It’s easy to overlook or procrastinate on some important regular car maintenance items like replacing brake pads, but letting your brakes go too long without maintenance can lead to expensive repairs—or worse. In this blog post, Matthews Tire Fond du Lac Manager Allen Coburn shares key insight into why brakes are among the top repairs his team sees, and why you should replace brake pads when your technician lets you know it’s time.
Knowing When it’s Time to Replace Your Brake Pads
A few key indicators may signal that it’s time to replace your brake pads, Allen said. First, you might start to notice brake dust building up on your wheel. “It’s usually a rusty, dusty kind of color, so you’ll notice it if you see that you have three silver wheels and one that looks like it hasn’t been washed in a while,” he said. “That’s a definite hint that you’ve got a problem with the brake.”
Drivers may also begin to feel that the car needs more force on the brake pedal to stop or that it’s taking a longer distance to come to a complete stop, Allen said. They also might notice the tell-tale squeaking while braking.

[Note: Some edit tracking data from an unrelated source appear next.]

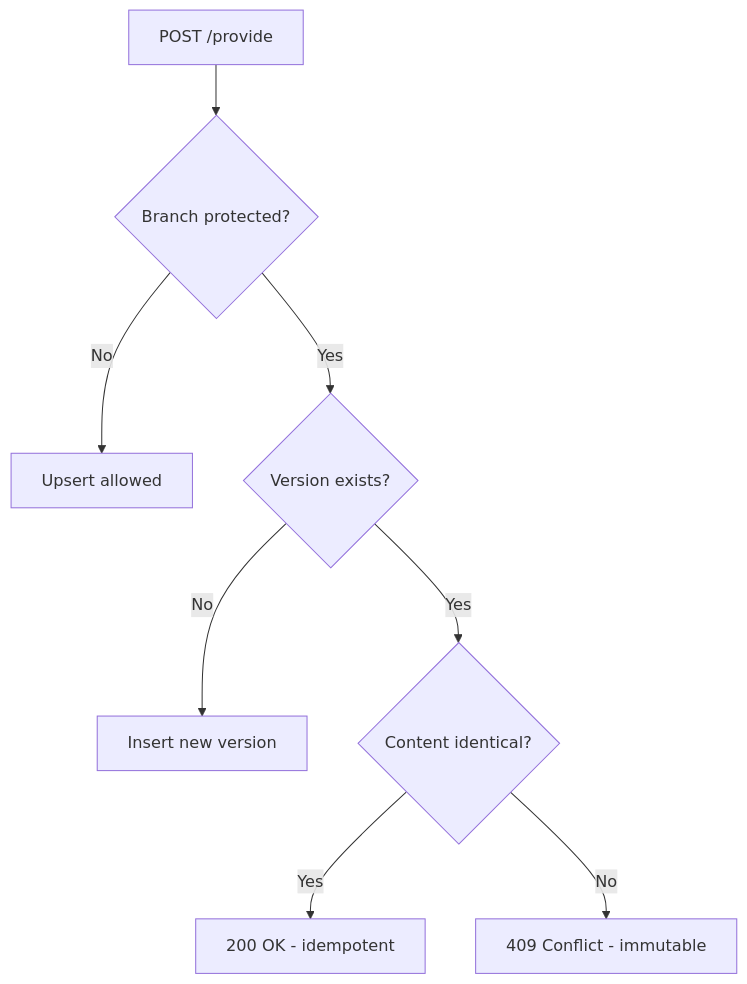
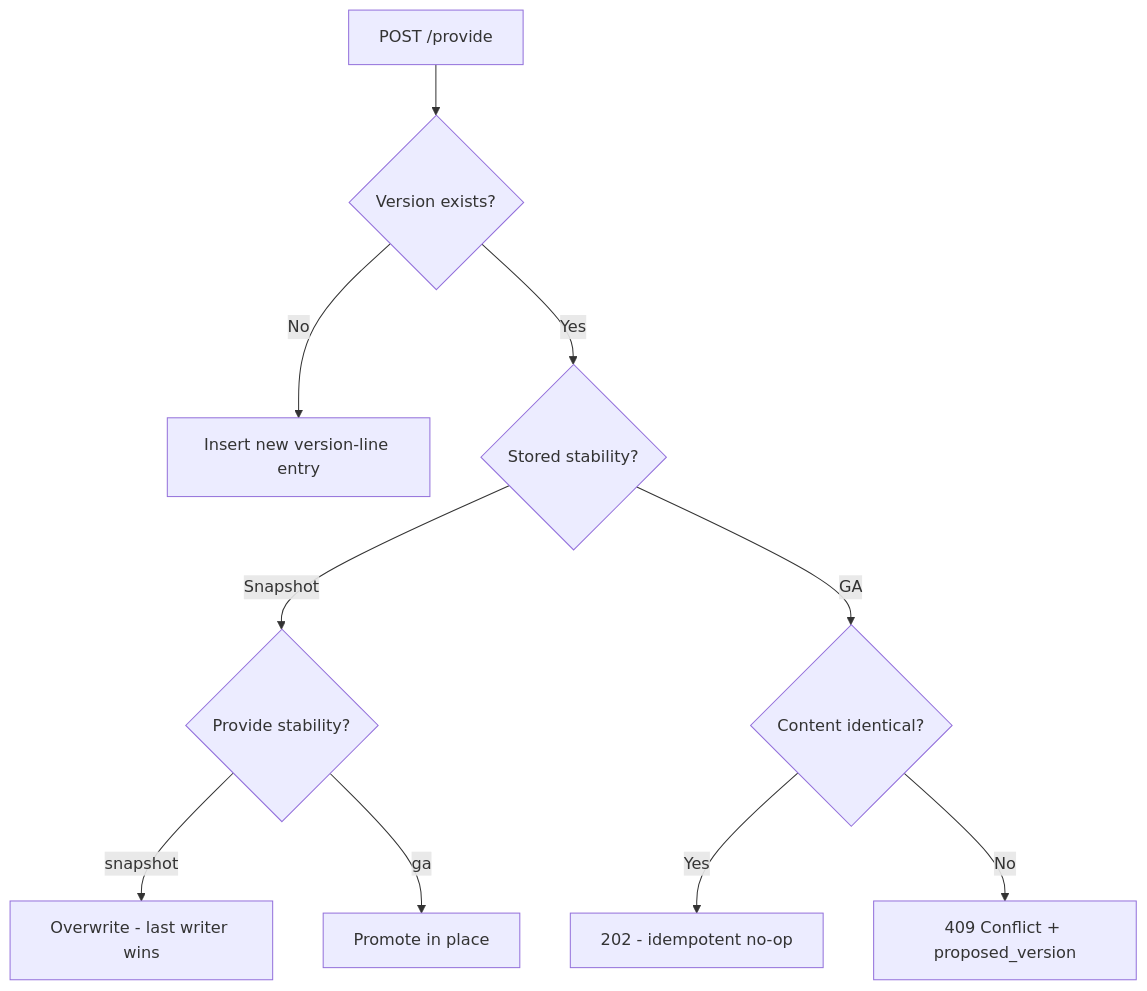
Before and after one commit to paxel/sanshain-service: the seventh of 7 diagrams in docs/developer-guide.md, drawn with Mermaid. The commit also changed other lines of this file and 94 other files, not shown here.

````diff
--- a/docs/developer-guide.md
+++ b/docs/developer-guide.md
@@ -317,10 +310,12 @@
 ```mermaid
 flowchart TD
-    A[POST /provide] --> B{Branch protected?}
-    B -->|No| C[Upsert allowed]
-    B -->|Yes| D{Version exists?}
-    D -->|No| E[Insert new version]
-    D -->|Yes| F{Content identical?}
-    F -->|Yes| G[200 OK - idempotent]
-    F -->|No| H[409 Conflict - immutable]
+    A[POST /provide] --> B{Version exists?}
+    B -->|No| C[Insert new version-line entry]
+    B -->|Yes| D{Stored stability?}
+    D -->|Snapshot| E{Provide stability?}
+    E -->|snapshot| F[Overwrite - last writer wins]
+    E -->|ga| G[Promote in place]
+    D -->|GA| H{Content identical?}
+    H -->|Yes| I[202 - idempotent no-op]
+    H -->|No| J[409 Conflict + proposed_version]
 ```
````
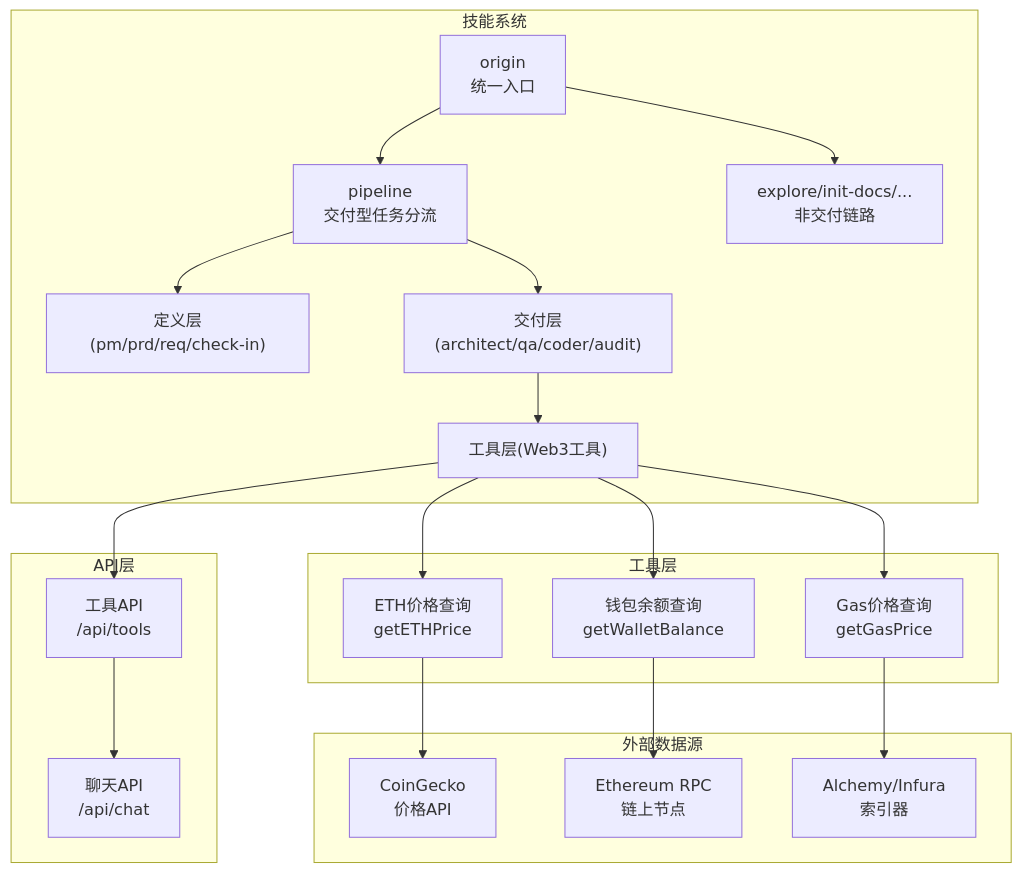
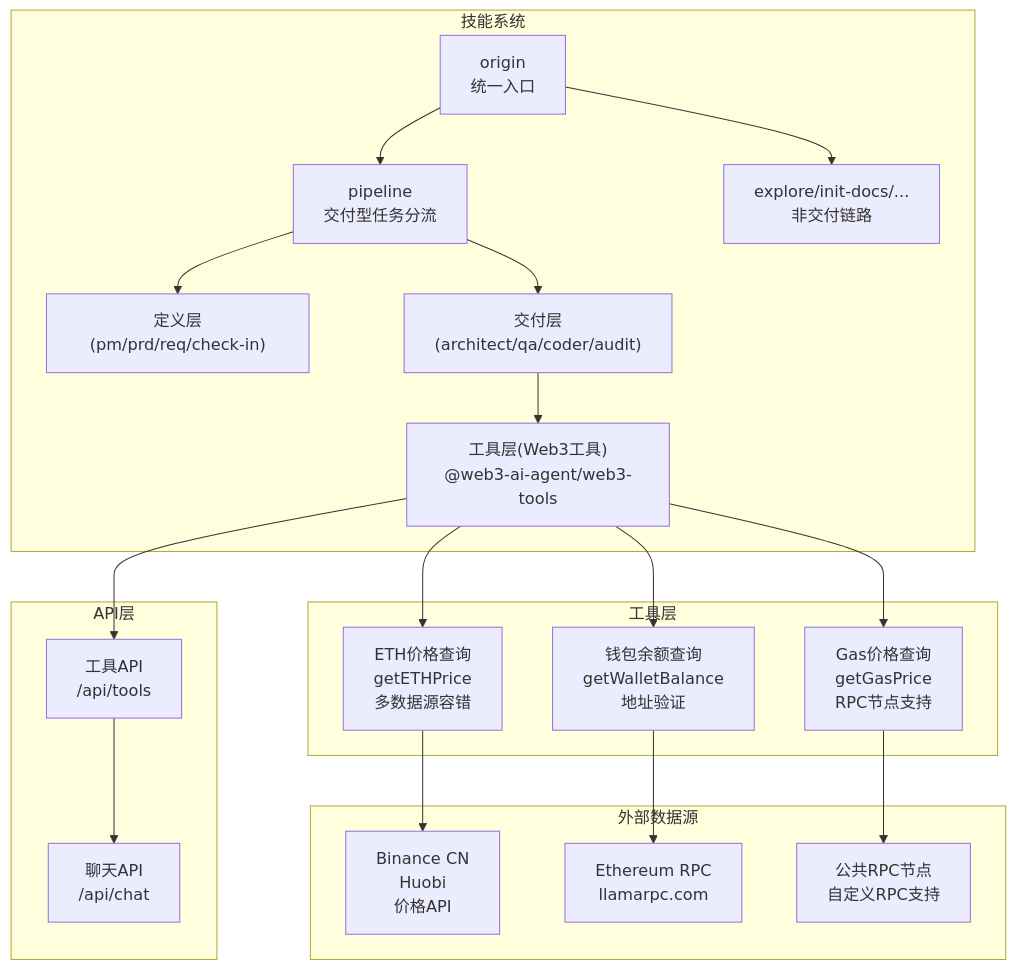
The second of 6 diagrams in .qoder/repowiki/zh/content/Web3工具集成/Web3工具集成.md (CryptoLinxu/Web3-AI-Agent), drawn with Mermaid before and after one commit. The commit also changed other lines of this file and 6 other files, not shown here.

````diff
--- a/.qoder/repowiki/zh/content/Web3工具集成/Web3工具集成.md
+++ b/.qoder/repowiki/zh/content/Web3工具集成/Web3工具集成.md
@@ -85,24 +101,24 @@
 ```mermaid
 graph TB
 subgraph "技能系统"
 O["origin<br/>统一入口"] --> P["pipeline<br/>交付型任务分流"]
 O --> S["explore/init-docs/...<br/>非交付链路"]
 P --> D["定义层(pm/prd/req/check-in)"]
 P --> B["交付层(architect/qa/coder/audit)"]
-B --> T["工具层(Web3工具)"]
+B --> T["工具层(Web3工具)<br/>@web3-ai-agent/web3-tools"]
 end
 subgraph "API层"
 T --> API["工具API<br/>/api/tools"]
 API --> CHAT["聊天API<br/>/api/chat"]
 end
 subgraph "工具层"
-T --> W1["ETH价格查询<br/>getETHPrice"]
-T --> W2["钱包余额查询<br/>getWalletBalance"]
-T --> W3["Gas价格查询<br/>getGasPrice"]
+T --> W1["ETH价格查询<br/>getETHPrice<br/>多数据源容错"]
+T --> W2["钱包余额查询<br/>getWalletBalance<br/>地址验证"]
+T --> W3["Gas价格查询<br/>getGasPrice<br/>RPC节点支持"]
 end
 subgraph "外部数据源"
-W1 --> EX1["CoinGecko<br/>价格API"]
-W2 --> EX2["Ethereum RPC<br/>链上节点"]
-W3 --> EX3["Alchemy/Infura<br/>索引器"]
+W1 --> EX1["Binance CN<br/>Huobi<br/>价格API"]
+W2 --> EX2["Ethereum RPC<br/>llamarpc.com"]
+W3 --> EX3["公共RPC节点<br/>自定义RPC支持"]
 end
 ```
````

Brake pads are mounted with clips that have tabs sticking out to the side, and when the brake pad becomes worn down, those tabs come into contact with other surfaces, and that’s what causes the squealing.
For those drivers with certain later model European cars, the brake pads have built-in sensors that will notify a driver with a dashboard signal that it’s time to get the brakes replaced.
Technicians will check brake pads anytime a customer comes in for regular tire rotation maintenance—which should happen about every 6,000 miles—so it’s important to bring your car into the shop regularly and on schedule.
Why it’s Important to Maintain Brakes Regularly
A brake pad is usually between 10 and 12 millimeters thick, depending on the vehicle, and Matthews Tire technicians will recommend replacement once they are down to about 4 millimeters. “At that point, you really need to think about doing them soon, because if you let it go much beyond that, you risk getting into a metal-on-metal type situation, and that’s going to cost you money.”
At four millimeters, there’s still time to plan for a brake pad replacement. “They’re not completely worn out and they’re not a danger yet,” Allen said. “At two millimeters, they can go pretty quickly.”
If the pads wear out completely, the metal plate where the pads are mounted will now come into contact with rotors, Allen said. “That causes that terrible grinding noise.”
Additionally, the vehicle’s calipers can become damaged. “Calipers are one of the most expensive parts of the brake system, and you could easily double your cost of a brake repair just by letting it get to metal-on-metal,” Allen said.
The Value of Replacing Brake Pads
Keeping your brakes in good repair means you’re “keeping more money in your wallet,” Allen said. “You’re not fixing things you don’t have to fix, and it’s less wear and tear on your car—and cars are more expensive now than ever.”
You’re also ensuring that your family is safe—as well as everyone else on the road with you. “Regular maintenance means you don’t have to worry that your brakes are going to fail,” Allen said.
A normal brake pad replacement on one axle with no additional repair usually will take only about an hour.
Like our own health, brakes are often one of those things that people don’t think about until something goes wrong.
If you need help determining if your brakes are in good condition, bring your vehicle to any Matthews Tire.
“Unfortunately, it’s one of those things that can just creep up on you and become a problem before you know it,” Allen said. “If you do your diligence and get your car serviced, you’ll catch it. You’ll save yourself money, and you’ll be safe.”